Ladson-Billings explains that one of her participant teachers “challenged the [African American] boys to demonstrate academic power by drawing on issues and ideas they found meaningful.” Setting high expectations for all students has also been shown to be an effective strategy for developing aspirations for academic success.
National statistics reveal that the population of the United States is becoming more ethnically diverse, but the teaching force remains mostly white, mostly female (see National Center for Education Statistics).
Teachers must to accept the reality that many of their students will come to their classrooms with cultural, ethnic, linguistic, racial, and social class backgrounds that are different from their own.
Starting with small goals and scaffolding upon student knowledge, teachers can create opportunities for students to experience academic success.
Once students realize they can achieve academic success, they may feel that they are taking less of a risk with a more challenging task.
When faced with the heterogeneous mixture of students in their classrooms, teachers must be prepared to teach all students.
For example, a teacher in Ladson-Billings’ study invited a parent known for her ability to make sweet potato pie to come in and teach students how to make these desserts.
Another way to provide for the development and maintenance of cultural competence is to involve parents in the classroom.
Teachers can find out the talents and gifts of parents and invite them into the classroom as “in-residence” experts in areas in which teachers may not be that skilled or knowledgeable.

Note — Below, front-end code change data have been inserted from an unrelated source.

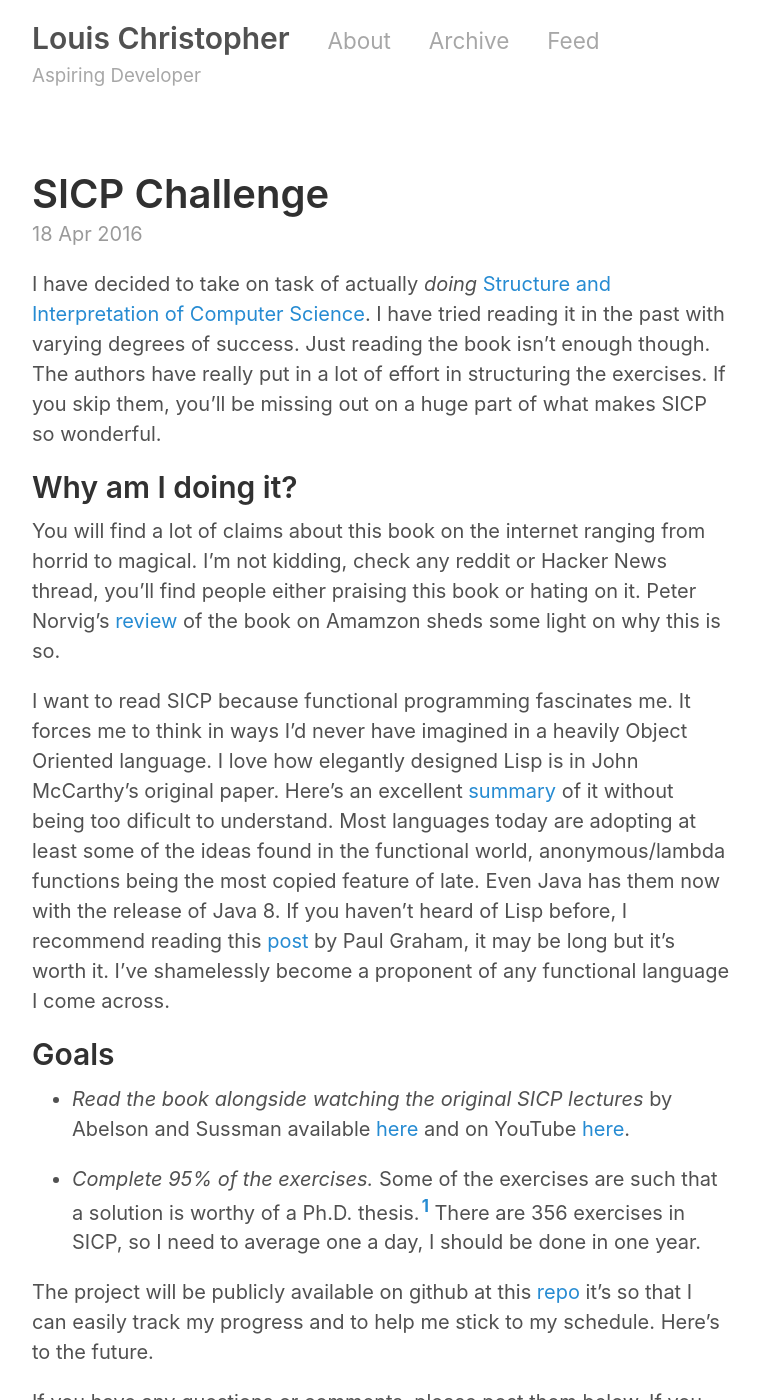
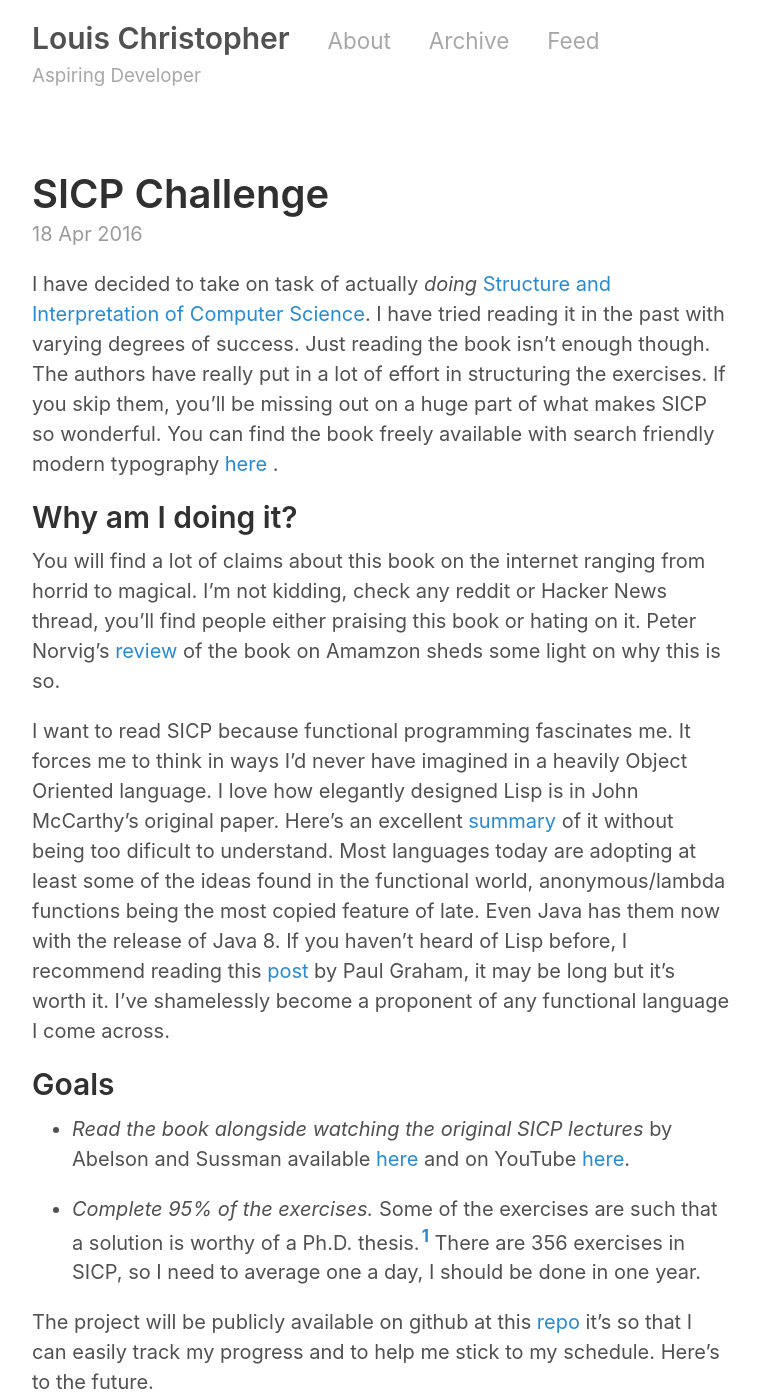
Before and after one commit to louisnow/louisnow.github.io, a Jekyll site: the page built from _posts/2016-04-18-sicp-challenge.markdown, in a window 1280 px wide and 1400 px high. Shown: the whole window, without its empty margins (258-1018 px from the left). Built offline with Jekyll 4.4.1, drawn with Linux system fonts in a browser that asks for light colours; comment, search, counter and statistics services are not loaded; some of the changed text lies outside the part shown.

Commit message:
Add footnote

```diff
--- a/_posts/2016-04-18-sicp-challenge.markdown
+++ b/_posts/2016-04-18-sicp-challenge.markdown
@@ -5,7 +5,7 @@ comments: true
 permalink: sicp-challenge
 ---
 
-I have decided to take on task of actually <em>doing</em> [Structure and Interpretation of Computer Science](https://mitpress.mit.edu/books/structure-and-interpretation-computer-programs). I have tried reading it in the past with varying degrees of success. Just reading the book isn't enough though. The authors have really put in a lot of effort in structuring the exercises. If you skip them, you'll be missing out on a huge part of what makes SICP so wonderful.
+I have decided to take on task of actually <em>doing</em> [Structure and Interpretation of Computer Science](https://mitpress.mit.edu/books/structure-and-interpretation-computer-programs). I have tried reading it in the past with varying degrees of success. Just reading the book isn't enough though. The authors have really put in a lot of effort in structuring the exercises. If you skip them, you'll be missing out on a huge part of what makes SICP so wonderful. You can find the book freely available with search friendly modern typography [here](https://github.com/sarabander) .
 
 ## Why am I doing it?
 
@@ -17,9 +17,9 @@ I want to read SICP because functional programming fascinates me. It forces me t
 
 * <em>Read the book alongside watching the original SICP lectures</em> by Abelson and Sussman available [here](http://ocw.mit.edu/courses/electrical-engineering-and-computer-science/6-001-structure-and-interpretation-of-computer-programs-spring-2005/video-lectures/) and on YouTube [here](https://www.youtube.com/playlist?list=PLE18841CABEA24090).
 
-* <em>Complete 95% of the exercises.</em>  Some of the exercises are such that a solution is worthy of a Ph.D. thesis.[^fn-footnote] There are 356 exercises in SICP, so I need to average one a day, I should be done in one year.
+* <em>Complete 95% of the exercises.</em> Some of the exercises are such that a solution is worthy of a Ph.D. thesis.[^fn-footnote] There are 356 exercises in SICP, so I need to average one a day, I should be done in one year.
 
 The project will be publicly available on github at this [repo](https://github.com/louis9171/Scheme_SICP) it's so that I can easily track my progress and  to help me stick to my schedule. Here's to the future.
 
-[^fn-footnote]:
+[^fn-footnote]: Soemwhere in the beginning of the book is a problem where the authors themselves don't have an answer for. Can't seem to find it now.
 {% include twitter_plug.html %}
```
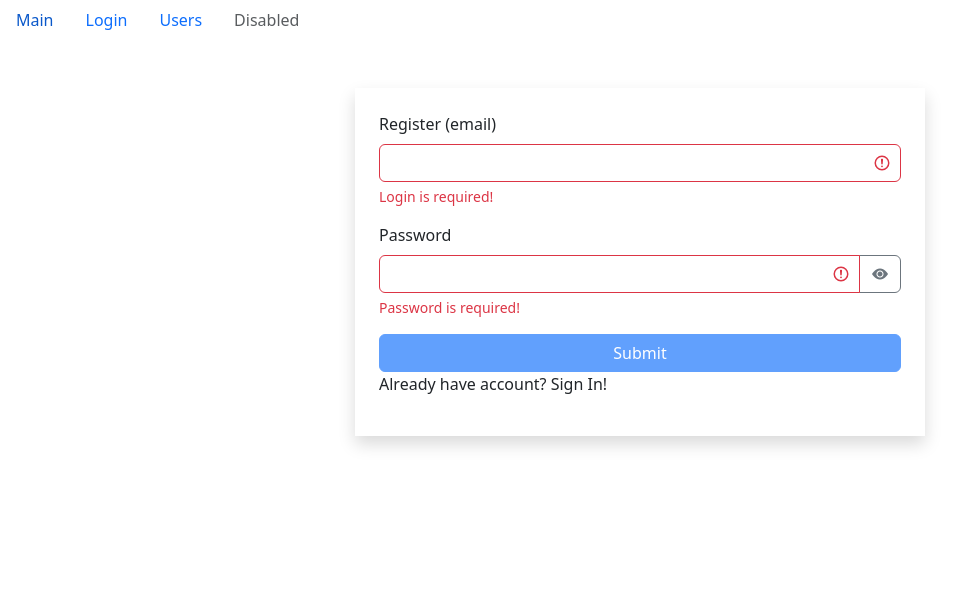
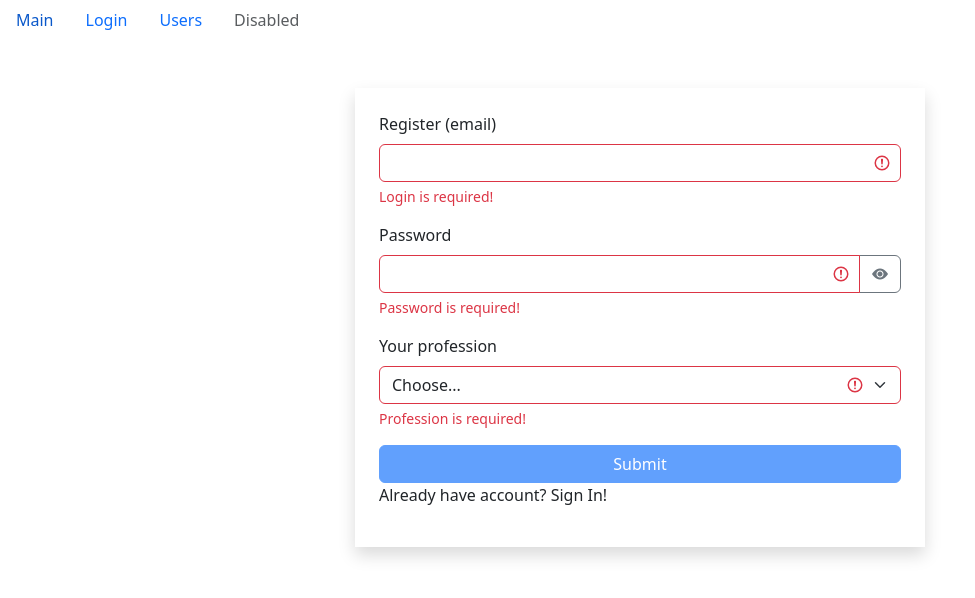
Before and after one commit to Maker0N/acquaintance-project, a React app: page /login in a window 1280 px wide. Both pictures are taken after a click on the button "Sign Up!". Shown: the top 598 px of the page, without its empty margins (0-975 px from the left). Built offline with nearby package versions, Linux system fonts and the light colour scheme.

Commit message:
register page, select input, ex 10.3

```diff
--- /dev/null
+++ b/src/components/common/form/selectField.jsx
@@ -0,0 +1,45 @@
+/* eslint-disable no-underscore-dangle */
+import React from 'react'
+import PropTypes from 'prop-types'
+
+const SelectField = ({
+  label, value, onChange, option, error, defaultOption,
+}) => {
+  const optionArray = (!Array.isArray(option) && typeof option === 'object')
+    ? Object.keys(option).map((optionName) => (
+      { name: option[optionName].name, value: option[optionName]._id }))
+    : option
+  const toggleClass = () => (!error ? 'form-select' : 'form-select is-invalid')
+  return (
+    <div className="mb-3">
+      <label htmlFor="select" className="form-label">{label}</label>
+      <select
+        className={toggleClass()}
+        id="select"
+        name="profession"
+        value={value}
+        onChange={onChange}
+      >
+        <option disabled value="">{defaultOption}</option>
+        {optionArray && optionArray
+          .map((item) => (
+            <option key={item.value} value={item.value}>
+              {item.name}
+            </option>
+          ))}
+      </select>
+      {error ? <div className="invalid-feedback">{error}</div> : <div />}
+    </div>
+  )
+}
+
+SelectField.propTypes = {
+  label: PropTypes.string.isRequired,
+  value: PropTypes.string.isRequired,
+  onChange: PropTypes.func.isRequired,
+  option: PropTypes.oneOfType([PropTypes.object, PropTypes.array]).isRequired,
+  error: PropTypes.string.isRequired,
+  defaultOption: PropTypes.string.isRequired,
+}
+
+export default SelectField
--- a/src/components/ui/registerForm.jsx
+++ b/src/components/ui/registerForm.jsx
@@ -2,17 +2,26 @@
 /* eslint-disable no-shadow */
 import React, { useState, useEffect } from 'react'
 import TextField from '../common/form/textField'
+import SelectField from '../common/form/selectField'
 import validator from '../../utils/validator'
+import api from '../../api'
 
 const RegisterForm = () => {
-  const [data, setData] = useState({ login: '', password: '' })
+  const [data, setData] = useState({ register: '', password: '', profession: '' })
+  const [professionsObject, setProfessionsObject] = useState({})
   const [errors, setErrors] = useState({})
+
+  useEffect(() => {
+    api.professionsObject.fetchAll()
+      .then((data) => setProfessionsObject(data))
+  }, [])
+
   const handleChange = ({ target }) => {
     setData((prev) => ({ ...prev, [target.name]: target.value }))
   }
 
   const validatorConfig = {
-    login: {
+    register: {
       isRequired: { message: 'Login is required!' },
       isEmail: { message: 'Email is not corrected!' },
     },
@@ -21,6 +30,11 @@ const RegisterForm = () => {
       isCapital: { message: 'Password must contain capital letters!' },
       isSymbol: { message: 'Password must contain symbols!' },
       isMin: { message: 'Password must not be less than 8 characters!', value: 8 },
+    },
+    profession: {
+      isRequired: {
+        message: 'Profession is required!',
+      },
     },
   }
 
@@ -46,9 +60,9 @@ const RegisterForm = () => {
         label="Register (email)"
         name="register"
         type="text"
-        value={data.login}
+        value={data.register}
         onChange={(target) => handleChange(target)}
-        error={errors.login}
+        error={errors.register}
       />
       <TextField
         label="Password"
@@ -58,6 +72,14 @@ const RegisterForm = () => {
         onChange={(target) => handleChange(target)}
         error={errors.password}
       />
+      <SelectField
+        defaultOption="Choose..."
+        label="Your profession"
+        value={data.profession}
+        option={professionsObject}
+        onChange={handleChange}
+        error={errors.profession}
+      />
       <button type="submit" className="btn btn-primary w-100" disabled={!isValid}>Submit</button>
     </form>
   )
```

Many African American and other non-white students perceive school as a place where they cannot be themselves because their culture is not valued in American schools.
Ladson-Billings contends, “Culturally relevant teachers utilize students’ culture as a vehicle for learning.”.